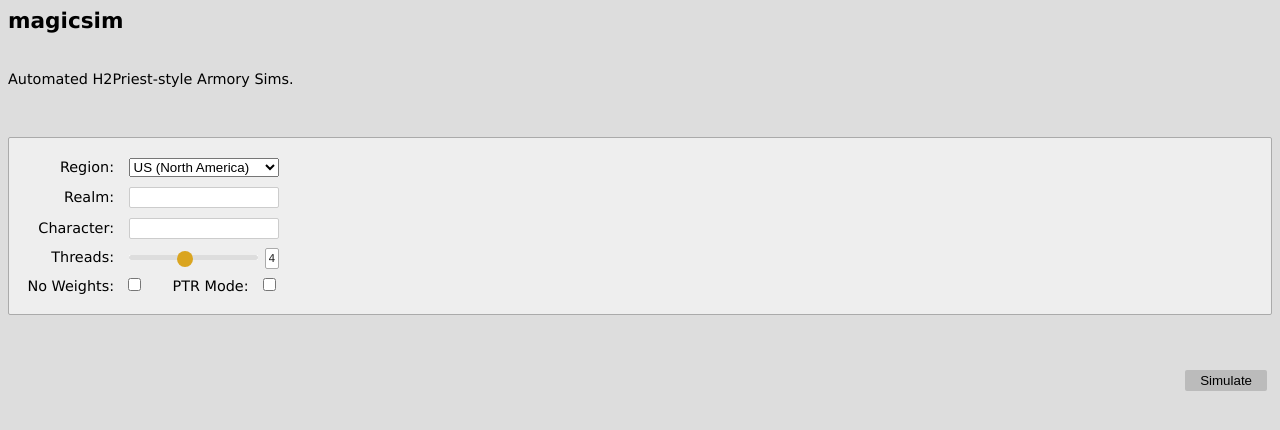
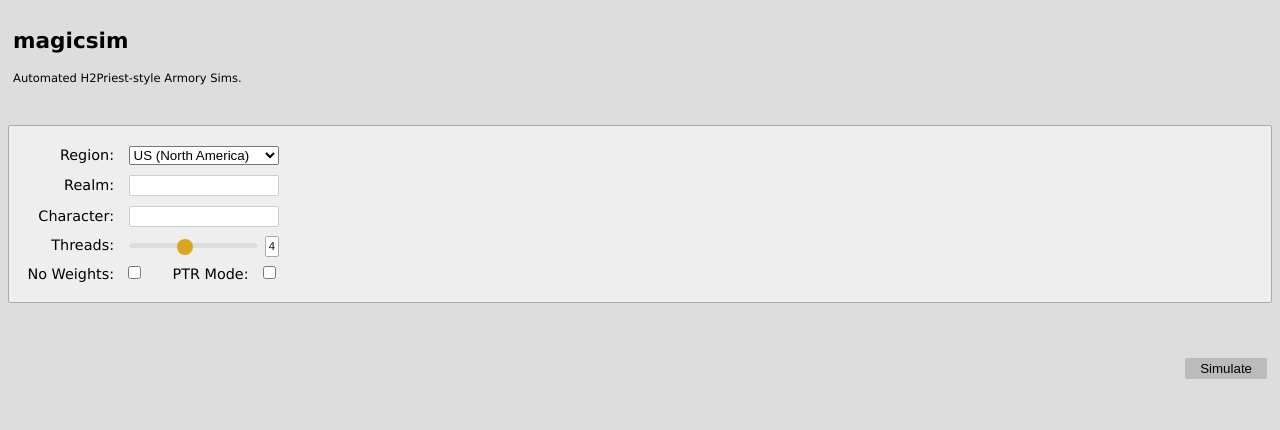
Before and after one commit to phroph/magicsim, a website: page web/index.html in a window 1280 px wide. Drawn offline with Linux system fonts and the light colour scheme; files that its build step writes are made by us from their sources; files whose address does not match are found by name.

Commit message:
GUI Tweaks

```diff
--- a/web/index.html
+++ b/web/index.html
@@ -100,7 +100,7 @@
     <body>
         <div id="main">
             <h2 class="header">magicsim</h2>
-            <p>Automated H2Priest-style Armory Sims.</p>
+            <div class="subheader">Automated H2Priest-style Armory Sims.</div>
             <div class="container">
                 <div class="item">
                     <label for="region">Region:</label>
--- a/web_res/index.css
+++ b/web_res/index.css
@@ -53,11 +53,17 @@ label {
 }
 
 .header {
-    padding-bottom: 20px;
+    padding-top: 20px;
+    padding-left: 5px;
+}
+
+.subheader {
+    font-size: .8em;
+    padding-left: 5px;
 }
 
 .container {
-    margin-top: 50px;
+    margin-top: 40px;
     margin-bottom: 50px;
     padding-top: 15px;
     padding-bottom: 15px;
```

#### DESCRIPTION OF THE TASK:
Write the entries above out again exactly, but not the pictures.

#### RESPONSE BELOW:
Before and after one commit to phroph/magicsim, a website: page web/index.html in a window 1280 px wide. Drawn offline with Linux system fonts and the light colour scheme; files that its build step writes are made by us from their sources; files whose address does not match are found by name.

Commit message:
GUI Tweaks

```diff
--- a/web/index.html
+++ b/web/index.html
@@ -100,7 +100,7 @@
     <body>
         <div id="main">
             <h2 class="header">magicsim</h2>
-            <p>Automated H2Priest-style Armory Sims.</p>
+            <div class="subheader">Automated H2Priest-style Armory Sims.</div>
             <div class="container">
                 <div class="item">
                     <label for="region">Region:</label>
--- a/web_res/index.css
+++ b/web_res/index.css
@@ -53,11 +53,17 @@ label {
 }
 
 .header {
-    padding-bottom: 20px;
+    padding-top: 20px;
+    padding-left: 5px;
+}
+
+.subheader {
+    font-size: .8em;
+    padding-left: 5px;
 }
 
 .container {
-    margin-top: 50px;
+    margin-top: 40px;
     margin-bottom: 50px;
     padding-top: 15px;
     padding-bottom: 15px;
```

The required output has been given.